Exercise goal:
Here are some entries; quote each one exactly.

Material for this task:

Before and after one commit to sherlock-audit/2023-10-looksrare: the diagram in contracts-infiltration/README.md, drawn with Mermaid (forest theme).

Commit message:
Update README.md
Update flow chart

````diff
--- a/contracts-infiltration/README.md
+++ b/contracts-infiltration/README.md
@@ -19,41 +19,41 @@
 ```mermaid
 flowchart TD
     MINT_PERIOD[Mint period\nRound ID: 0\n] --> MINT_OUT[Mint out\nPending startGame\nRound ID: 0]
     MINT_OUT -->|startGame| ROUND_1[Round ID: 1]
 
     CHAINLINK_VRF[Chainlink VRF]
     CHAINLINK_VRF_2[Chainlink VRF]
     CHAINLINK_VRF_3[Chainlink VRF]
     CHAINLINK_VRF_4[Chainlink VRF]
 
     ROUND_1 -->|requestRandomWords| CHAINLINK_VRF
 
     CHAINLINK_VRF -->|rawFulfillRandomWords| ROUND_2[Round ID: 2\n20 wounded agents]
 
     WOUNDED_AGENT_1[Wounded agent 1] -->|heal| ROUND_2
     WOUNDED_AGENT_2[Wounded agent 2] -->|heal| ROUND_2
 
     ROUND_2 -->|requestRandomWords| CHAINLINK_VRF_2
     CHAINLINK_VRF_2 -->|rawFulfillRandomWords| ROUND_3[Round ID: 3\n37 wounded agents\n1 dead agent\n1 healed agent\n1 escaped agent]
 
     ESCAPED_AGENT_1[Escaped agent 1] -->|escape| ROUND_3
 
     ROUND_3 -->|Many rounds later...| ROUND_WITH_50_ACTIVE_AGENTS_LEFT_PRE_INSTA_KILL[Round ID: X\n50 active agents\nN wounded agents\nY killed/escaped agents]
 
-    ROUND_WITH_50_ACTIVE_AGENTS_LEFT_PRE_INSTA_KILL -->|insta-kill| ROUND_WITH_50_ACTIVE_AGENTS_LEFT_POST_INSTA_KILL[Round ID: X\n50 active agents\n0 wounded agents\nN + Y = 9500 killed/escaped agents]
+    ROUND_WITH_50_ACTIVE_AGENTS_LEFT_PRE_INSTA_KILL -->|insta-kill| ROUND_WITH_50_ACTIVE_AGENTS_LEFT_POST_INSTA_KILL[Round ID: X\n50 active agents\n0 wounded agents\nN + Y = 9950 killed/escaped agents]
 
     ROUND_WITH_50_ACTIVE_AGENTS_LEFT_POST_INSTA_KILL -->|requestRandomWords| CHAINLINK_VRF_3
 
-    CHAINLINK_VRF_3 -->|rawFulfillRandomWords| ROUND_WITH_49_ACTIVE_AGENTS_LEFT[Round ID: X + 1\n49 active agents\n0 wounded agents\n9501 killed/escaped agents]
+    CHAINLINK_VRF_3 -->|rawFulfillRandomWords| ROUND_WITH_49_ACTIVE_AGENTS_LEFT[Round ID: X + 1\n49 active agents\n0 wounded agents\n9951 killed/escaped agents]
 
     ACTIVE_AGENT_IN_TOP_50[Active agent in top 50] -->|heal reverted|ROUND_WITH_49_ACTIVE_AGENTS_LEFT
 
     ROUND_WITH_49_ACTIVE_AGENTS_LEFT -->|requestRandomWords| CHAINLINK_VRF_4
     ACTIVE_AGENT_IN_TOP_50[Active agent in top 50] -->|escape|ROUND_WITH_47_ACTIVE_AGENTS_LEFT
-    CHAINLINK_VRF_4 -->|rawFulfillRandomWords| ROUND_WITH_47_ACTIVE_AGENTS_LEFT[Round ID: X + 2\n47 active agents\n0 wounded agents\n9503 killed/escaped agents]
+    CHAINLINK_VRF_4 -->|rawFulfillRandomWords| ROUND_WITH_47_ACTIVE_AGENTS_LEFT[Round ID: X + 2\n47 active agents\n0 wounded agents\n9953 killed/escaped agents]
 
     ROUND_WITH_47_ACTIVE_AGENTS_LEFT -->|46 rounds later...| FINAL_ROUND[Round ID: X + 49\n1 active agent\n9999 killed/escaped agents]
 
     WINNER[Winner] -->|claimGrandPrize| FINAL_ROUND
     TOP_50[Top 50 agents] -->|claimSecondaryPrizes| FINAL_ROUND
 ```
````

Finished task:
Before and after one commit to sherlock-audit/2023-10-looksrare: the diagram in contracts-infiltration/README.md, drawn with Mermaid (forest theme).

Commit message:
Update README.md
Update flow chart

````diff
--- a/contracts-infiltration/README.md
+++ b/contracts-infiltration/README.md
@@ -19,41 +19,41 @@
 ```mermaid
 flowchart TD
     MINT_PERIOD[Mint period\nRound ID: 0\n] --> MINT_OUT[Mint out\nPending startGame\nRound ID: 0]
     MINT_OUT -->|startGame| ROUND_1[Round ID: 1]
 
     CHAINLINK_VRF[Chainlink VRF]
     CHAINLINK_VRF_2[Chainlink VRF]
     CHAINLINK_VRF_3[Chainlink VRF]
     CHAINLINK_VRF_4[Chainlink VRF]
 
     ROUND_1 -->|requestRandomWords| CHAINLINK_VRF
 
     CHAINLINK_VRF -->|rawFulfillRandomWords| ROUND_2[Round ID: 2\n20 wounded agents]
 
     WOUNDED_AGENT_1[Wounded agent 1] -->|heal| ROUND_2
     WOUNDED_AGENT_2[Wounded agent 2] -->|heal| ROUND_2
 
     ROUND_2 -->|requestRandomWords| CHAINLINK_VRF_2
     CHAINLINK_VRF_2 -->|rawFulfillRandomWords| ROUND_3[Round ID: 3\n37 wounded agents\n1 dead agent\n1 healed agent\n1 escaped agent]
 
     ESCAPED_AGENT_1[Escaped agent 1] -->|escape| ROUND_3
 
     ROUND_3 -->|Many rounds later...| ROUND_WITH_50_ACTIVE_AGENTS_LEFT_PRE_INSTA_KILL[Round ID: X\n50 active agents\nN wounded agents\nY killed/escaped agents]
 
-    ROUND_WITH_50_ACTIVE_AGENTS_LEFT_PRE_INSTA_KILL -->|insta-kill| ROUND_WITH_50_ACTIVE_AGENTS_LEFT_POST_INSTA_KILL[Round ID: X\n50 active agents\n0 wounded agents\nN + Y = 9500 killed/escaped agents]
+    ROUND_WITH_50_ACTIVE_AGENTS_LEFT_PRE_INSTA_KILL -->|insta-kill| ROUND_WITH_50_ACTIVE_AGENTS_LEFT_POST_INSTA_KILL[Round ID: X\n50 active agents\n0 wounded agents\nN + Y = 9950 killed/escaped agents]
 
     ROUND_WITH_50_ACTIVE_AGENTS_LEFT_POST_INSTA_KILL -->|requestRandomWords| CHAINLINK_VRF_3
 
-    CHAINLINK_VRF_3 -->|rawFulfillRandomWords| ROUND_WITH_49_ACTIVE_AGENTS_LEFT[Round ID: X + 1\n49 active agents\n0 wounded agents\n9501 killed/escaped agents]
+    CHAINLINK_VRF_3 -->|rawFulfillRandomWords| ROUND_WITH_49_ACTIVE_AGENTS_LEFT[Round ID: X + 1\n49 active agents\n0 wounded agents\n9951 killed/escaped agents]
 
     ACTIVE_AGENT_IN_TOP_50[Active agent in top 50] -->|heal reverted|ROUND_WITH_49_ACTIVE_AGENTS_LEFT
 
     ROUND_WITH_49_ACTIVE_AGENTS_LEFT -->|requestRandomWords| CHAINLINK_VRF_4
     ACTIVE_AGENT_IN_TOP_50[Active agent in top 50] -->|escape|ROUND_WITH_47_ACTIVE_AGENTS_LEFT
-    CHAINLINK_VRF_4 -->|rawFulfillRandomWords| ROUND_WITH_47_ACTIVE_AGENTS_LEFT[Round ID: X + 2\n47 active agents\n0 wounded agents\n9503 killed/escaped agents]
+    CHAINLINK_VRF_4 -->|rawFulfillRandomWords| ROUND_WITH_47_ACTIVE_AGENTS_LEFT[Round ID: X + 2\n47 active agents\n0 wounded agents\n9953 killed/escaped agents]
 
     ROUND_WITH_47_ACTIVE_AGENTS_LEFT -->|46 rounds later...| FINAL_ROUND[Round ID: X + 49\n1 active agent\n9999 killed/escaped agents]
 
     WINNER[Winner] -->|claimGrandPrize| FINAL_ROUND
     TOP_50[Top 50 agents] -->|claimSecondaryPrizes| FINAL_ROUND
 ```
````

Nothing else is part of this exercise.